|Todd Schneberk, MD, MA||Los Angeles County/University of Southern California Medical Center, Department of Emergency Medicine, Los Angeles, California|
|Edward J. Newton, MD||Los Angeles County/University of Southern California Medical Center, Department of Emergency Medicine, Los Angeles, California|

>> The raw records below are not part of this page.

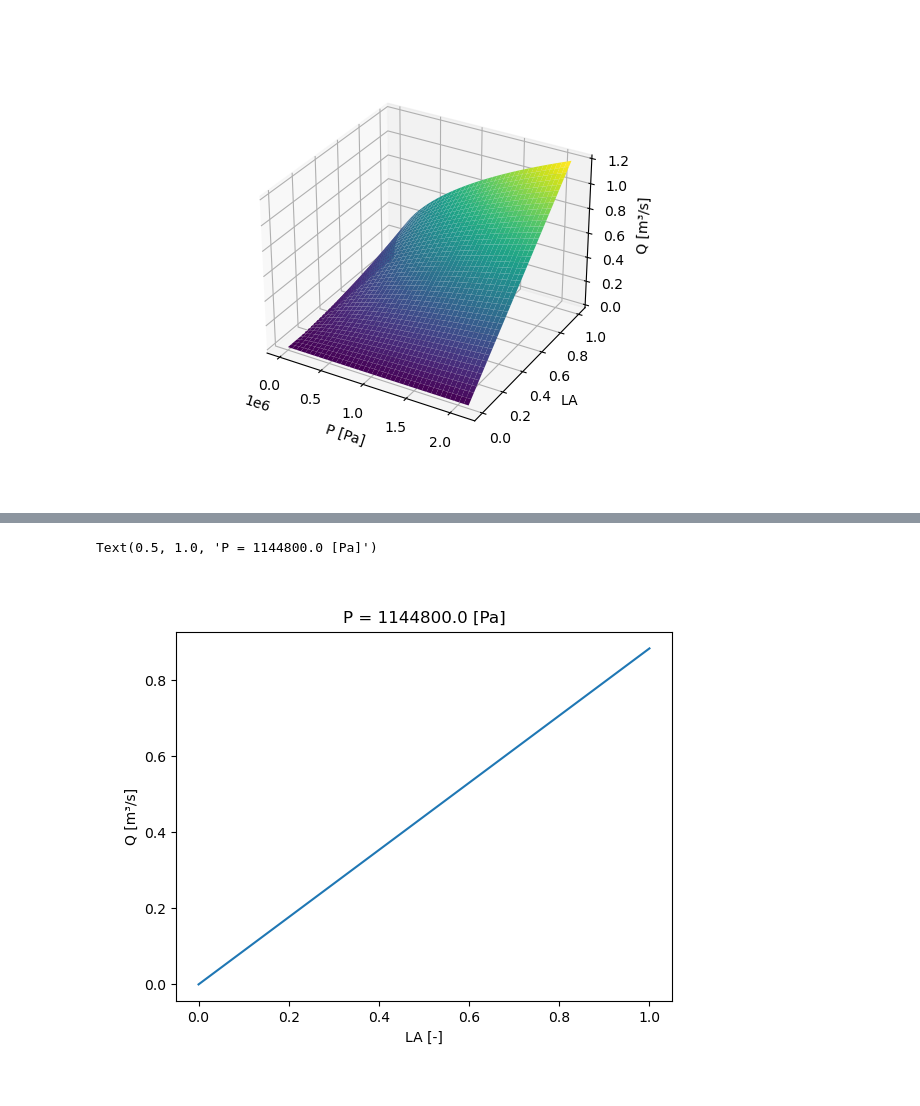
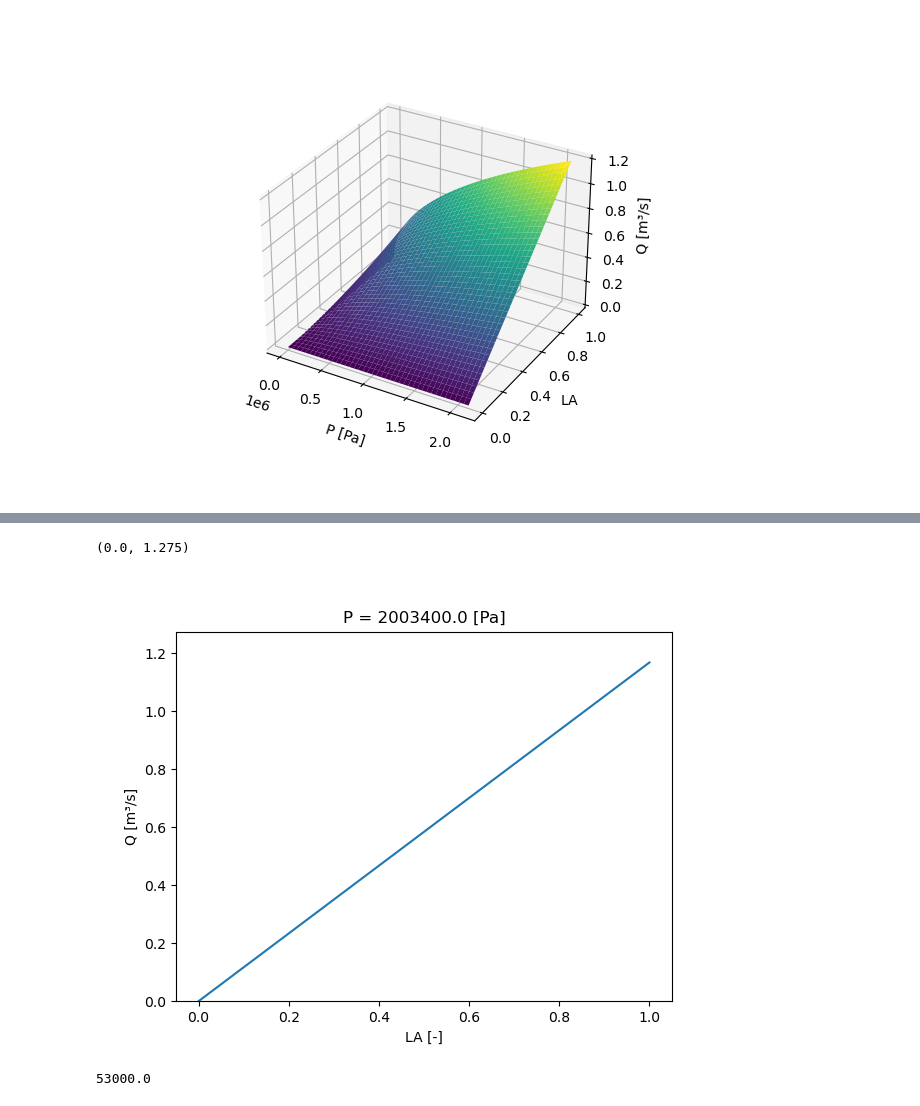
Before and after one commit to GeorgBrantegger/Kelag_DT_Slot_3, a Jupyter notebook: Turbinen/Turbinen_test.ipynb, the cells around one changed output, grey strips where cells are left out. Cells and saved outputs as stored; diff of their text form; code cells hidden in the pictures.

```diff
--- a/Turbinen/Turbinen_test.ipynb
+++ b/Turbinen/Turbinen_test.ipynb
@@ -14,6 +14,5 @@ sys.path.append(parent)
 from functions.pressure_conversion import pressure_conversion
 # %%
 Q_nenn = 0.85
-p_nenn,_ = pressure_conversion(10.6,'bar','Pa')
+p_nenn = pressure_conversion(10.6,'bar','Pa')
 Untertweng1 = Francis_Turbine(Q_nenn,p_nenn)
-print(Untertweng1.A)
@@ -29,7 +26,12 @@ LAs = np.linspace(0,1,n_LA,endpoint=True)
 Q_mat = np.empty([n_LA,n_p])
 
 pp,ll = np.meshgrid(ps,LAs)
-Q_mat = Untertweng1.get_Q(pp,ll)
+
+for i in range(n_p):
+    for j in range(n_LA):
+        Untertweng1.set_pressure(pp[i,j])
+        Untertweng1.set_LA(ll[i,j])
+        Q_mat[i,j] = Untertweng1.get_Q()
 
 fig1 = plt.figure()
 ax1 = plt.axes(projection='3d')
@@ -58,13 +60,18 @@ for i in range(n_LA):
 # %%
-p_test,_ = pressure_conversion(11.4,'bar','Pa')
+p_test = pressure_conversion(20.,'bar','Pa')
 p_index = int(np.argmin(abs(ps-p_test)))
 p_test2 = ps[p_index]
 
 fig = plt.figure()
 plt.plot(LAs,Q_mat[:,p_index])
 plt.xlabel('LA [-]')
 plt.ylabel('Q [m³/s]')
 plt.title('P = '+ str(p_test2) + ' [Pa]')
+plt.ylim([0,1.5*Q_nenn])
 # %% [output]
-Text(0.5, 1.0, 'P = 1144800.0 [Pa]')
+(0.0, 1.275)
-[figure, old version]
+[figure, new version]
+# %%
+print(pp[10,5])
+# %% [output]
+53000.0
```
Also changed, not shown: parts of 3 cells of this notebook, 7 other files.
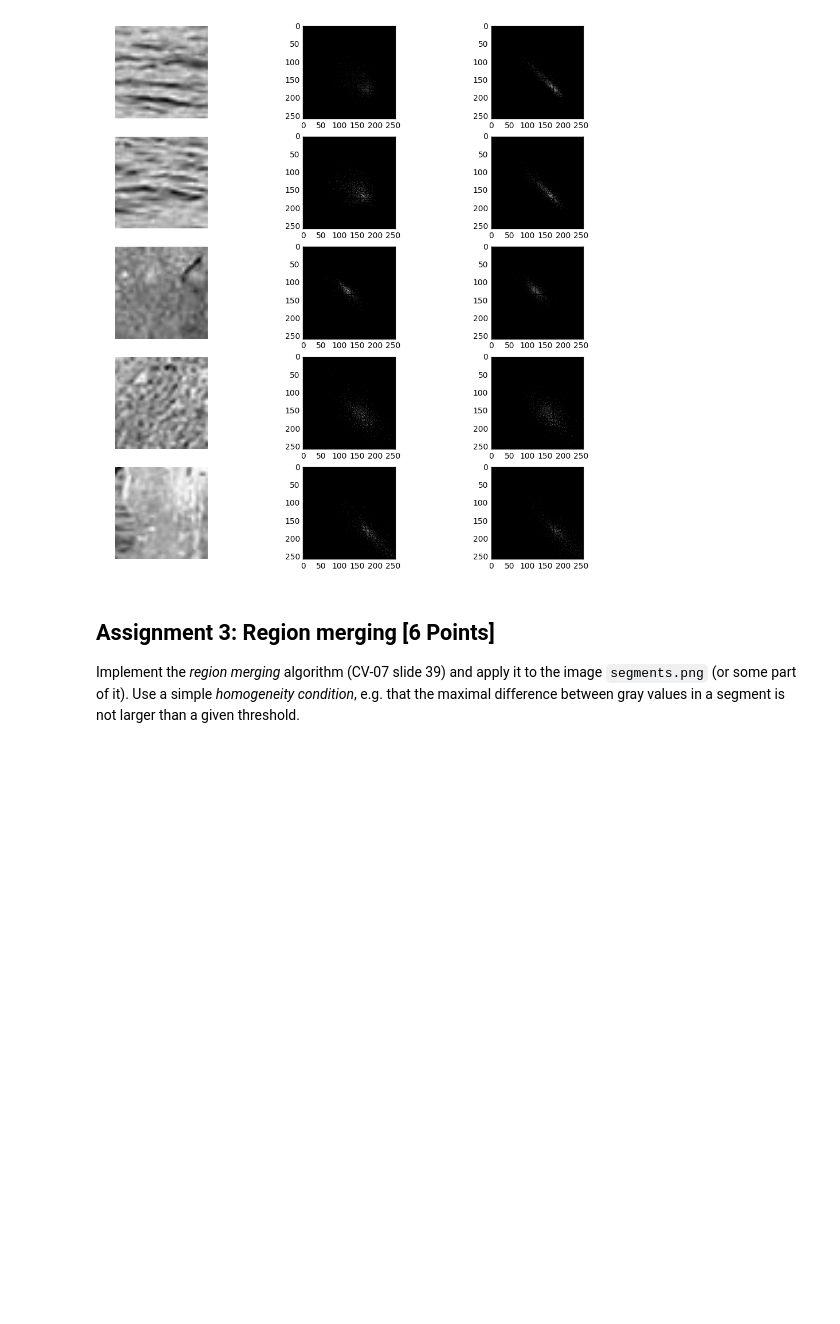
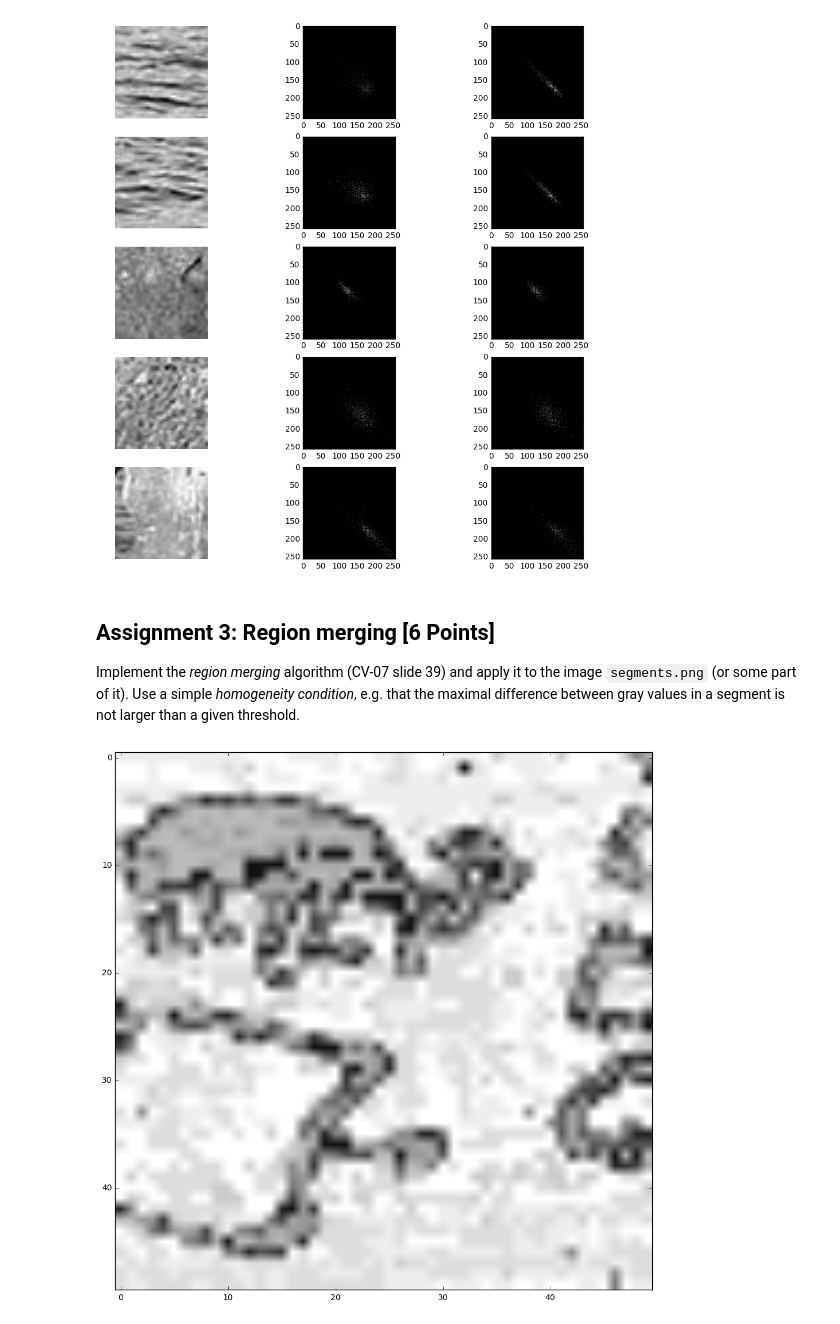
Before and after one commit to JustinShenk/cv2016, a Jupyter notebook: sheet_05/sheet05.ipynb, the cells around one changed output. Cells and saved outputs as stored; diff of their text form; code cells hidden in the pictures; blank space fills up the shorter version.

```diff
--- a/sheet_05/sheet05.ipynb
+++ b/sheet_05/sheet05.ipynb
@@ -223,0 +222,61 @@ Implement the *region merging* algorithm (CV-07 slide 39) and apply it to the im
+# %%
+import numpy as np
+from scipy import misc
+import matplotlib.pyplot as plt
+
+img = misc.imread('segments.png', mode='F')
+img = img[:50,:50]
+segmented_image = np.empty(img.shape)
+
+def homogeneous(img,s1,s2,h):
+    sum1 = 0
+    for g1 in s1:
+        sum1+=img[g1]
+    sum1/=len(s1)
+    sum2 = 0
+    for g2 in s2:
+        sum2+=img[g2]
+    sum2/=len(s2)
+    return np.abs(sum1-sum2)<h
+
+def merge(s,s1,s2):
+    s.remove(s1)
+    s.remove(s2)
+    for ss2 in s2:
+        s1.append(ss2)
+    s.append(s1)
+
+def segmentize(img):
+    segment = []
+    for i in range(len(img)):
+        for j in range(len(img[i])):
+            segment.append([(i,j)])
+    return segment
+
+segment = segmentize(img)
+def region_merge(img, h, segment, t):
+    t = 0
+    for i,j in ((ii,jj) for ii in range(len(segment)) for jj in range(ii+1,len(segment))):
+        if homogeneous(img,segment[i],segment[j],h):
+            t = 1
+            merge(segment,segment[i],segment[j])
+            break
+    return t
+
+
+t=1
+while t==1:
+    t = region_merge(img, 5, segment, t)
+
+n=0
+for s in segment:
+    for ss in s:
+        segmented_image[ss] = n
+    n+=1
+
+plt.figure(figsize=(12, 12))
+plt.gray()
+plt.imshow(segmented_image)
+plt.show()
+# %% [output]
+[figure, added]
```
Also changed, not shown: parts of 4 cells of this notebook, 14 other files.
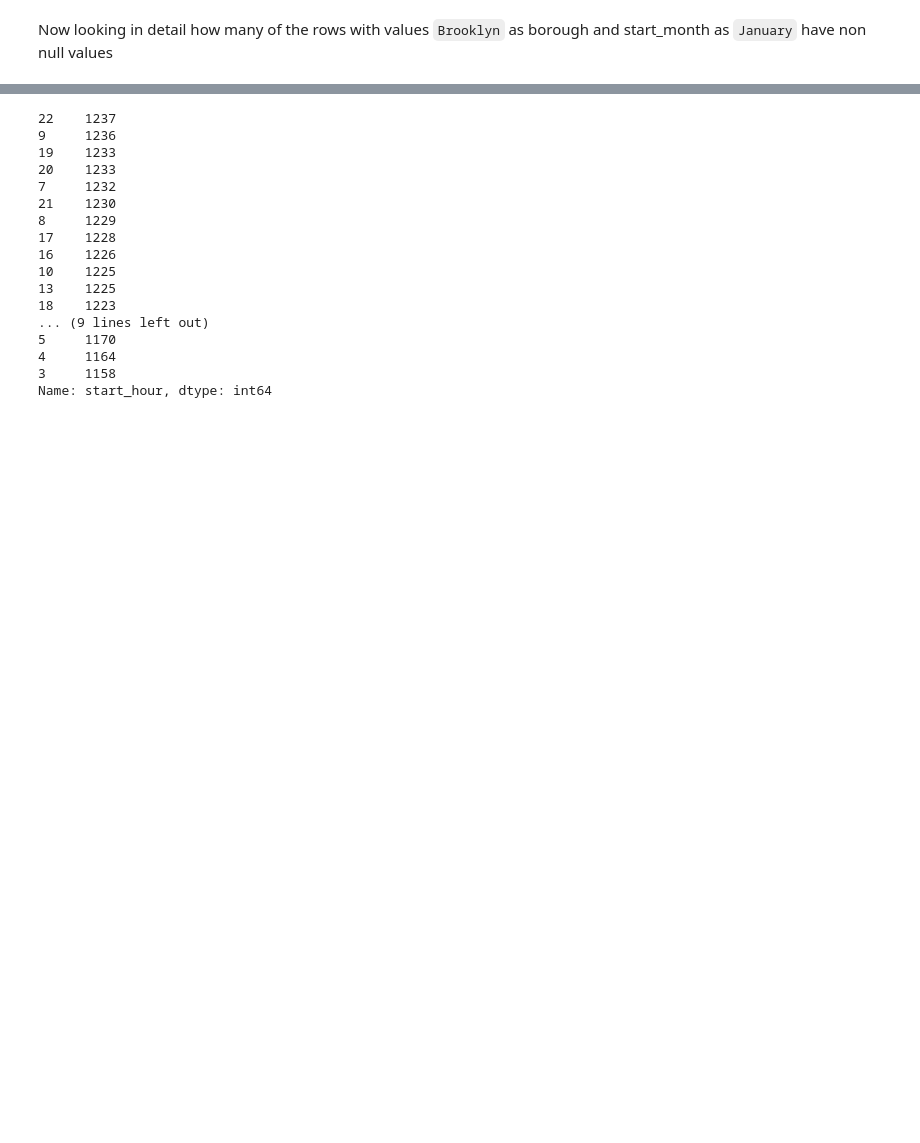
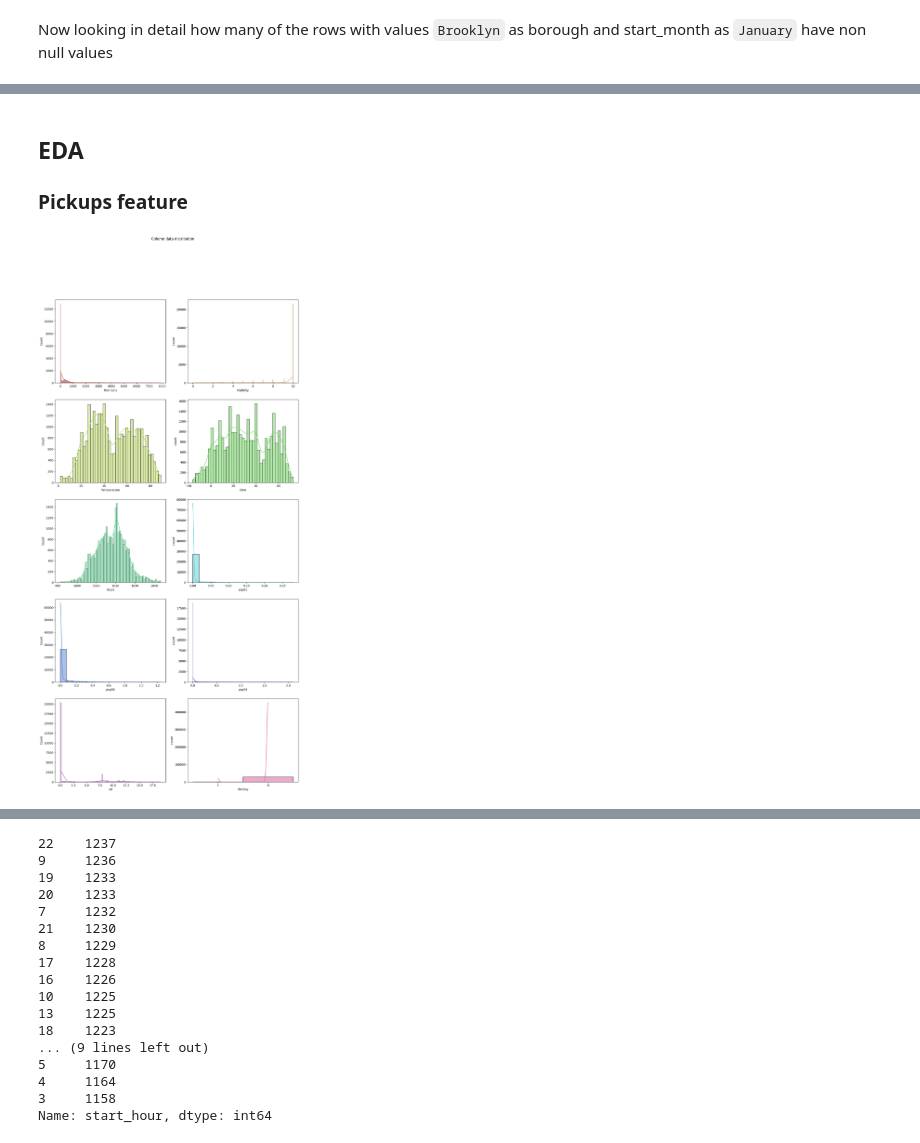
Before and after one commit to sanyassyed/EDA, a Jupyter notebook: eda.ipynb, the cells around one changed output, grey strips where cells are left out. Drawn from its saved outputs; the diff is of its cells as text; code cells hidden in the pictures; blank space fills up the shorter version.

Commit message:
working plot codes

```diff
--- a/eda.ipynb
+++ b/eda.ipynb
@@ -289,0 +318,5 @@ Now looking in detail how many of the rows with values `Brooklyn` as borough and
+# %%
+df['temp'] = df['temp'].fillna(value = df.loc[(df['temp'].isnull() == False) & (df['borough'] == 'Brooklyn') & (df['start_month'] == 'January'),'temp'].mean())
+
+print('Rows with Null values in temp column=', df['temp'].isnull().sum())
+print('Null values in each column of df:\n ', df.isnull().sum())
@@ -289,0 +360,33 @@ Now looking in detail how many of the rows with values `Brooklyn` as borough and
+# %% [markdown]
+## EDA
+### Pickups feature
+# %%
+# Libraries to help with data visualization
+import matplotlib.pyplot as plt
+import seaborn as sns
+%matplotlib inline
+
+
+eda_cols = ['pickups', 'vsb', 'temp', 'dewp', 'slp', 'pcp01', 'pcp06','pcp24', 'sd', 'hday']
+plot_xaxis = ['Pick Up\'s', 'Visibility', 'Temperature', 'Dew Point', 'Sea Level Pressure', 'Liquid Precipitation(Rain)-1 hour', 'Liquid Precipitation(Rain)-6 hours','Liquid Precipitation(Rain)-24 hours', 'Snow Depth', 'Holiday']
+eda_colors = sns.color_palette("hls", len(eda_cols))
+counter = 0
+plot_cols = 2
+plot_rows = int(len(eda_cols) / plot_cols)
+
+fig, axs = plt.subplots(plot_rows, plot_cols, figsize=(15,30))
+fig.suptitle('Column data distribution using Histogram')
+# axs.set_title(r'$d_n$')
+# axs.set_xlabel(r'max($F_{a,max}$)')
+# axs.set_ylabel(r'$\tau_{ken}$')
+
+# Plotting Histograms
+for i in range(0, plot_rows):
+    for j in range(0,plot_cols):
+        sns.histplot(data = df, x = eda_cols[counter], kde=True, color=eda_colors[counter], ax=axs[i, j])
+        axs[i, j].set_xlabel(plot_xaxis[counter])
+        counter +=1
+
+plt.show()
+# %% [output]
+[figure, added]
```
Also changed, not shown: parts of 15 cells of this notebook.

A 57-year-old female presented to the emergency department with left sided facial rash with associated pain, blurred vision and oral discomfort. Past medical history included hypertension, and remote scleroderma (untreated). There was no history of neck stiffness, ear pain, environmental exposures, trauma, or immunosuppressive medications. Her facial pain was sharp in quality and extended to her mouth, localizing to her palate. She was mildly hypertensive and other vitals were normal. Physical exam revealed vesicular rash of the left side of her face, along with swelling and periorbital inflammation. There were also multiple vesicular lesions on the left side of her hard palate. Ocular exam showed a small area of fluorescein uptake infranasally concerning for a pseudodendrite, with mild cell and flare of the anterior chamber. There were no vesicles in the ear or tip of her nose.
She was diagnosed with herpes zoster ophthalmicus involving the V1-V2 distribution of the trigeminal nerve, was put on oral acyclovir with opiates for pain control, and referred to ophthalmology. The oral mucosal lesions do not represent another dermatomal involvement, and are extensions of the V2 branch. These lesions are associated with involvement of the palatine nerves, greater and lesser, as well as the nasopalatine nerve, which are extensions of the V2 branch of the trigeminal nerve via the pterygopalatine ganglion.1 This distribution of lesions is not uncommon in nonimmunocompromised patients with zoster.2 Herpes zoster can also begin on the palate and should be considered in patients presenting with oral lesions and pain.
Figure. Multiple vesicles on the palate.
Supervising Section Editor: Sean O. Henderson, MD
Full text available through open access at http://escholarship.org/uc/uciem_westjem
Address for Correspondence: Todd Schneberk, MD, MA, 1200 N. State St. Rm 1060H, Los Angeles, CA 90033 Email: firstname.lastname@example.org.
Submission history: Submitted October 10, 2014; Revision received November 13, 2014; Accepted November 24, 2014
Conflicts of Interest: By the WestJEM article submission agreement, all authors are required to disclose all affiliations, funding sources and financial or management relationships that could be perceived as potential sources of bias. The authors disclosed none.
- Netter, Frank H. Atlas of Human Anatomy. Philadelphia: Saunders, 4th Edition 2006;42.
- Cohen JI. Clinical practice: Herpes Zoster. N Engl J Med. 2013;369(3):255-263.